## About this exercise
Omit the pictures and copy the entries exactly.

================

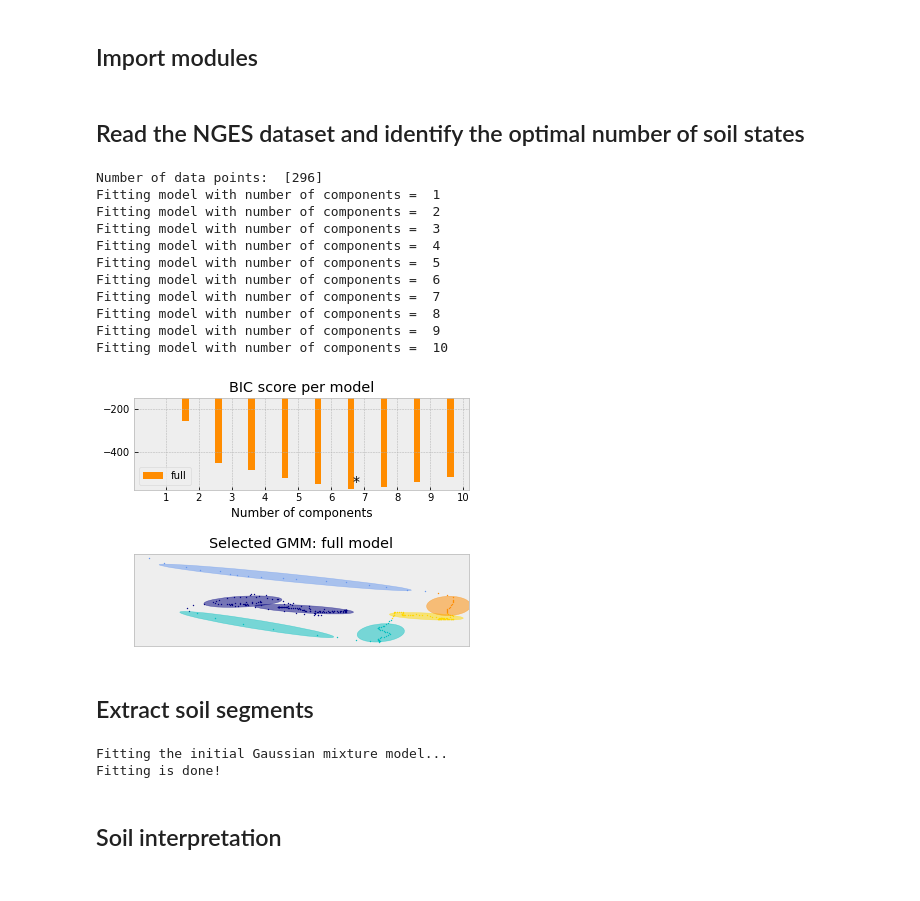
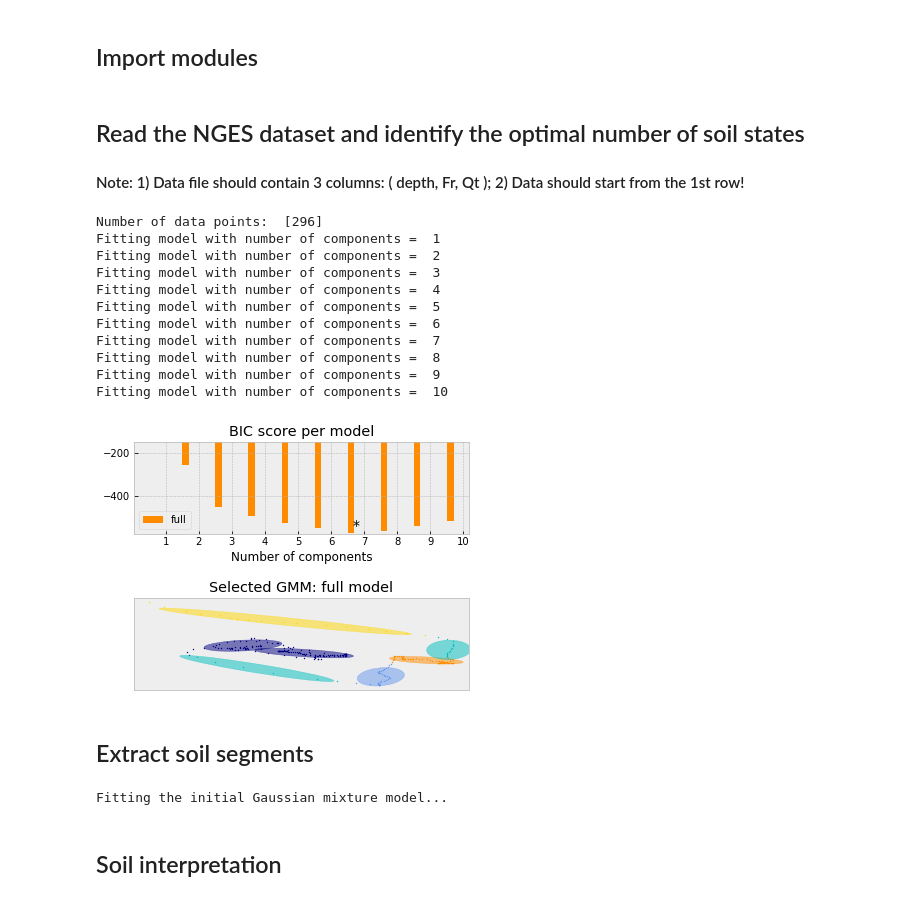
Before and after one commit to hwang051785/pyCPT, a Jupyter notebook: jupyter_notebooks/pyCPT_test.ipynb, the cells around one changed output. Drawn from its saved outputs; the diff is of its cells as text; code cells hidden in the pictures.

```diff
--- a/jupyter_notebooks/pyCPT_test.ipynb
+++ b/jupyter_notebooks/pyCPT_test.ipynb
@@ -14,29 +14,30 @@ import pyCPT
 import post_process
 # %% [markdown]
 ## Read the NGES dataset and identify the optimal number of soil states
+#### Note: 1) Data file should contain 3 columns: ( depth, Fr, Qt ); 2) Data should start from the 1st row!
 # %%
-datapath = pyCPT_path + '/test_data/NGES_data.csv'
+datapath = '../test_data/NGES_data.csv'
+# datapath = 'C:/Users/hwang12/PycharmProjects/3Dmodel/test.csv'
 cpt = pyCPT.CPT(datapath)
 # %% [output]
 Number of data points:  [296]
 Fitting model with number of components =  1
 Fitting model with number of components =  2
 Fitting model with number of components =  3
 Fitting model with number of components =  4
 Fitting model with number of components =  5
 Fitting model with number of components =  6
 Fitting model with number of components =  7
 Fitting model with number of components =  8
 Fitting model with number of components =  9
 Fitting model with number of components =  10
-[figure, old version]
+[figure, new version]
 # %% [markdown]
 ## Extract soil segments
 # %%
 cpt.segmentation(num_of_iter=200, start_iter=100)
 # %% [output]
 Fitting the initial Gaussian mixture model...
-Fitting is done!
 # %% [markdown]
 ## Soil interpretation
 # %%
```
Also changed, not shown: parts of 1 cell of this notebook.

================

## Answer
Before and after one commit to hwang051785/pyCPT, a Jupyter notebook: jupyter_notebooks/pyCPT_test.ipynb, the cells around one changed output. Drawn from its saved outputs; the diff is of its cells as text; code cells hidden in the pictures.

```diff
--- a/jupyter_notebooks/pyCPT_test.ipynb
+++ b/jupyter_notebooks/pyCPT_test.ipynb
@@ -14,29 +14,30 @@ import pyCPT
 import post_process
 # %% [markdown]
 ## Read the NGES dataset and identify the optimal number of soil states
+#### Note: 1) Data file should contain 3 columns: ( depth, Fr, Qt ); 2) Data should start from the 1st row!
 # %%
-datapath = pyCPT_path + '/test_data/NGES_data.csv'
+datapath = '../test_data/NGES_data.csv'
+# datapath = 'C:/Users/hwang12/PycharmProjects/3Dmodel/test.csv'
 cpt = pyCPT.CPT(datapath)
 # %% [output]
 Number of data points:  [296]
 Fitting model with number of components =  1
 Fitting model with number of components =  2
 Fitting model with number of components =  3
 Fitting model with number of components =  4
 Fitting model with number of components =  5
 Fitting model with number of components =  6
 Fitting model with number of components =  7
 Fitting model with number of components =  8
 Fitting model with number of components =  9
 Fitting model with number of components =  10
-[figure, old version]
+[figure, new version]
 # %% [markdown]
 ## Extract soil segments
 # %%
 cpt.segmentation(num_of_iter=200, start_iter=100)
 # %% [output]
 Fitting the initial Gaussian mixture model...
-Fitting is done!
 # %% [markdown]
 ## Soil interpretation
 # %%
```
Also changed, not shown: parts of 1 cell of this notebook.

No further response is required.